And another of the seats... in b&w. (More random pics of seats in the Galleries page, if you happen to be interested in those....)
As the artists quoted tonight, create it and they will come. The art was made, the movie was shot, and here we came.
We were shown three shorts made at the Levi's workshops, and finally, the premiere presentation.
Q&A with Alex Stapleton (director), rest of filmmakers, and artists (Saber, Shepard Fairey, Craig Stecyk, Mister Cartoon, Alexis Ross, Patti Astor, and Neckface).
After the movie and Q&A, the crowd stepped out for some drinks and music in the courtyard.
Like I said, drinks.
Jeffrey Deitch, museum director of MOCA who headed the Art in the Streets exhibit, socializes with an attendee.
Music entertainment for the evening: DJ Shepard Fairey. And his MacBook.
Even Mr. Brainwash was there to mingle with the crowd. He stood approachingly to the side, ready to give his own Q&A's to these fans.
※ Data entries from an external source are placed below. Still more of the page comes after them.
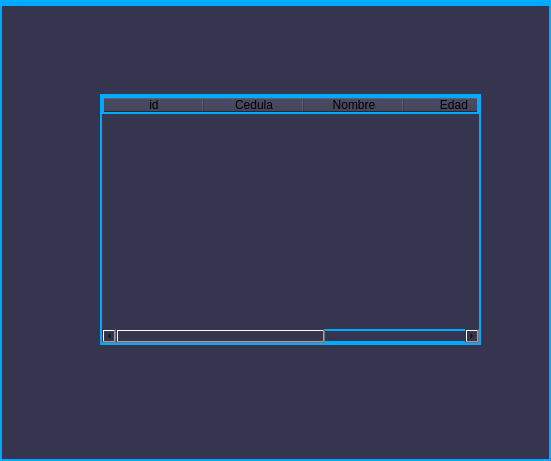
First picture: the form in views/clientes.ui, repository joanmera/Gameverse_Interface, before the edit.
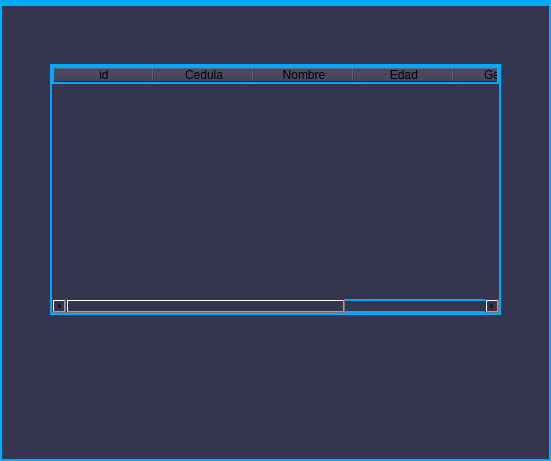
Second picture: the form after the edit.

Commit message: Conectada la base de datos cliente con la ventana cliente

```diff
--- a/views/clientes.ui
+++ b/views/clientes.ui
@@ -21,9 +21,9 @@
    <widget class="QTableWidget" name="tableWidget">
     <property name="geometry">
      <rect>
-      <x>100</x>
-      <y>90</y>
-      <width>381</width>
+      <x>50</x>
+      <y>60</y>
+      <width>451</width>
       <height>251</height>
      </rect>
     </property>
@@ -47,6 +47,11 @@
       <string>Edad</string>
      </property>
     </column>
+    <column>
+     <property name="text">
+      <string>Genero</string>
+     </property>
+    </column>
     <column>
      <property name="text">
       <string>Telefono</string>
```
Left out of the diff: 2 changed lines with no effect on the pictures. The commit also changes 2 other files.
Again, there are more photos in the Galleries page.
So... I enjoyed the documentary. It was interesting. About all the things that make street art in a museum ironic, I won't go there. Of course, I have many questions about certain things related to street art, but I realized that these street artists are just as unsure. There are a lot of elements that affect an artist's bias on how street art should be defined, and every artist is different.
But I think it's correct to say that they do have a huge common ground. They care about young aspiring artists. They relate to them more so than other kinds of artists I've seen.
And even though there is a strange hypocritical turnaround of people who used to think street art was trash, the artists don't really care. Street art is being recognized, respected, accepted, and slowly encouraged. It's the largest, most widespread I think, art revolution the world's ever seen. To think that we are now subjectively measuring the level of art in vandalism is pretty amazing to me.
And it is important to have it documented in video and art, in exhibits and preservations, because I learned that street art is very much a living kind of art. And like every living thing, it just may die. You never know what will get painted over. But that's partly what is so exciting about it. You're on location, where the artist was. You don't know what will be there next. There is always something changing, and always something new. You gotta love that about living in cities.
For those of you wondering where you can see the documentary, be sure to follow up with Levi's Workshop calendar to see future screenings in LA. You can also check out the movie site for more info. The documentary supposedly "just finished yesterday", so will take a bit more time for it to reach distribution.
I threw a video together (seen below at bottom of post) with snippets of the Q&A and afterparty. The artists talk about everything from Revok and city attorney, Carmen Trutanich, to graffiti vs. street art and inspiring young artists.
Notable quotes that I didn't catch on camera were mostly by Neckface. When asked the difference between an organized official screening about street art like this one and a more guerrilla event, he said, "Lot more white people showed up to this one." When asked about cost of materials, he piped in, "Back then, I stole my s****.... I still steal my s****."
Music in the video is "Galena" by Dan Mehta.